__Assignment__. Scan the records for "journey". Show the matching lines.

#### Exercise data ####

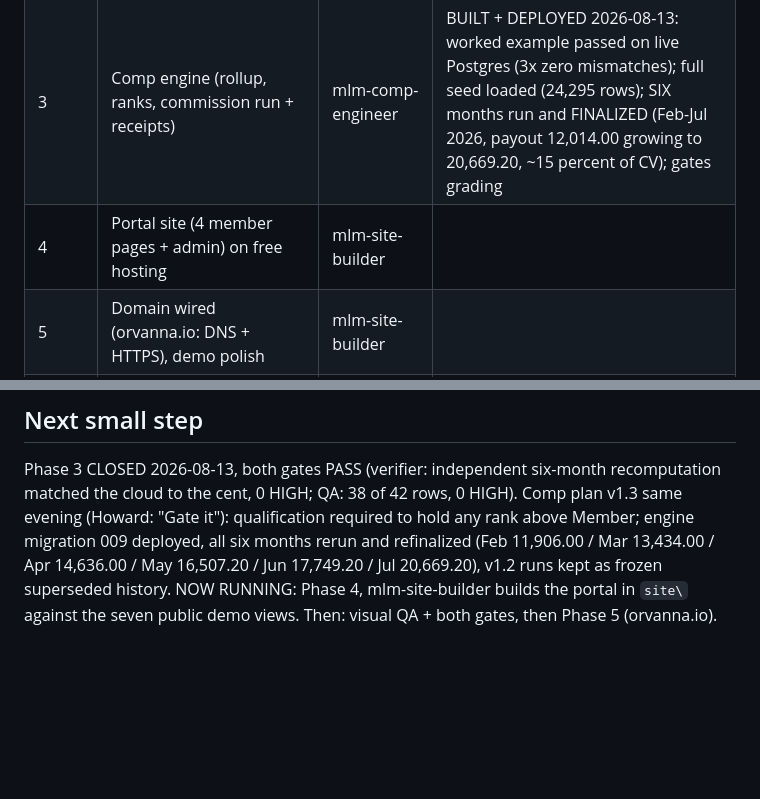
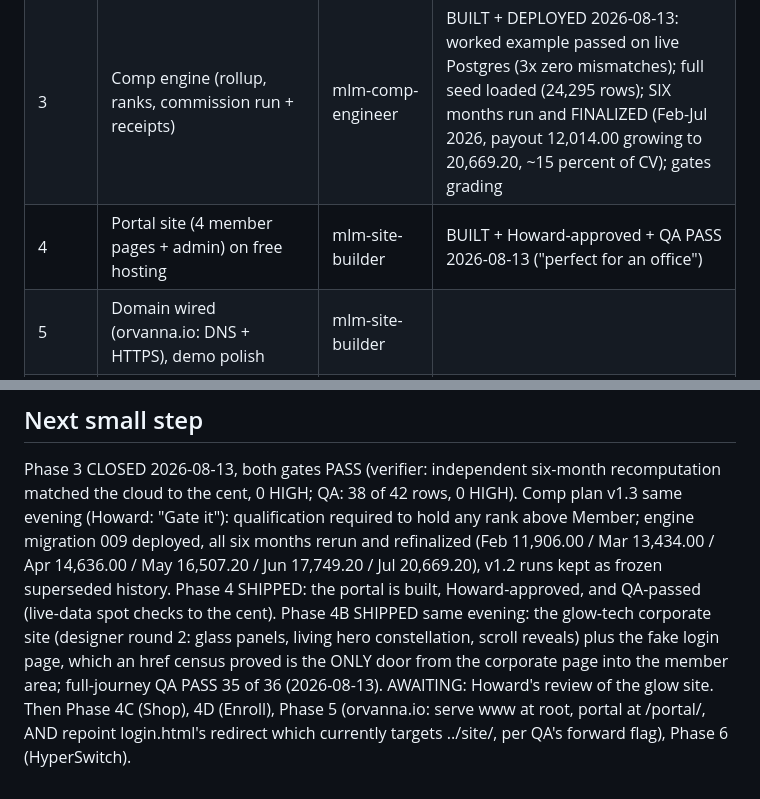
Before and after one commit to howkoz/orvanna, a Markdown page: MLM-PILOT/ROADMAP.md, 2 parts joined by grey strips. Rendered like a GitHub page; blank space fills up the shorter version.

Commit message:
QA full-journey PASS (35/36, 0 HIGH): roadmap brought current per the gate's condition; Phase 5 checklist gains the login-redirect repoint flag
Co-Authored-By: Claude Fable 5 <noreply@anthropic.com>

```diff
--- a/MLM-PILOT/ROADMAP.md
+++ b/MLM-PILOT/ROADMAP.md
@@ -48,7 +48,7 @@ Seven personas vetted the idea. **Verdict: GO, with a v1 scope lock.**
 | 1 | Schema spec + migrations + RLS on personal Supabase | mlm-architect then mlm-db-engineer | BUILT + BOTH GATES PASS 2026-08-13 (cloud apply pending) |
 | 2 | Seed generator + 1,000 members + 6 months of orders | mlm-db-engineer | BUILT + BOTH GATES PASS 2026-08-13 (subscriptions model) |
 | 3 | Comp engine (rollup, ranks, commission run + receipts) | mlm-comp-engineer | BUILT + DEPLOYED 2026-08-13: worked example passed on live Postgres (3x zero mismatches); full seed loaded (24,295 rows); SIX months run and FINALIZED (Feb-Jul 2026, payout 12,014.00 growing to 20,669.20, ~15 percent of CV); gates grading |
-| 4 | Portal site (4 member pages + admin) on free hosting | mlm-site-builder | |
+| 4 | Portal site (4 member pages + admin) on free hosting | mlm-site-builder | BUILT + Howard-approved + QA PASS 2026-08-13 ("perfect for an office") |
 | 5 | Domain wired (orvanna.io: DNS + HTTPS), demo polish | mlm-site-builder | |
 | V | TWO gates close each phase: correctness (recomputed math, security) and quality assurance (acceptance checklist, everything works end to end) | mlm-verifier + mlm-qa | continuous |
 
@@ -139,5 +139,11 @@ Comp plan v1.3 same evening (Howard: "Gate it"): qualification required to hold
 rank above Member; engine migration 009 deployed, all six months rerun and
 refinalized (Feb 11,906.00 / Mar 13,434.00 / Apr 14,636.00 / May 16,507.20 /
 Jun 17,749.20 / Jul 20,669.20), v1.2 runs kept as frozen superseded history.
-NOW RUNNING: Phase 4, mlm-site-builder builds the portal in `site\` against the
-seven public demo views. Then: visual QA + both gates, then Phase 5 (orvanna.io).
+Phase 4 SHIPPED: the portal is built, Howard-approved, and QA-passed (live-data spot
+checks to the cent). Phase 4B SHIPPED same evening: the glow-tech corporate site
+(designer round 2: glass panels, living hero constellation, scroll reveals) plus the
+fake login page, which an href census proved is the ONLY door from the corporate page
+into the member area; full-journey QA PASS 35 of 36 (2026-08-13). AWAITING: Howard's
+review of the glow site. Then Phase 4C (Shop), 4D (Enroll), Phase 5 (orvanna.io:
+serve www at root, portal at /portal/, AND repoint login.html's redirect which
+currently targets ../site/, per QA's forward flag), Phase 6 (HyperSwitch).
```
Also changed, not shown: 1 other file.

####

__Result__.
QA full-journey PASS (35/36, 0 HIGH): roadmap brought current per the gate's condition; Phase 5 checklist gains the login-redirect repoint flag
+into the member area; full-journey QA PASS 35 of 36 (2026-08-13). AWAITING: Howard's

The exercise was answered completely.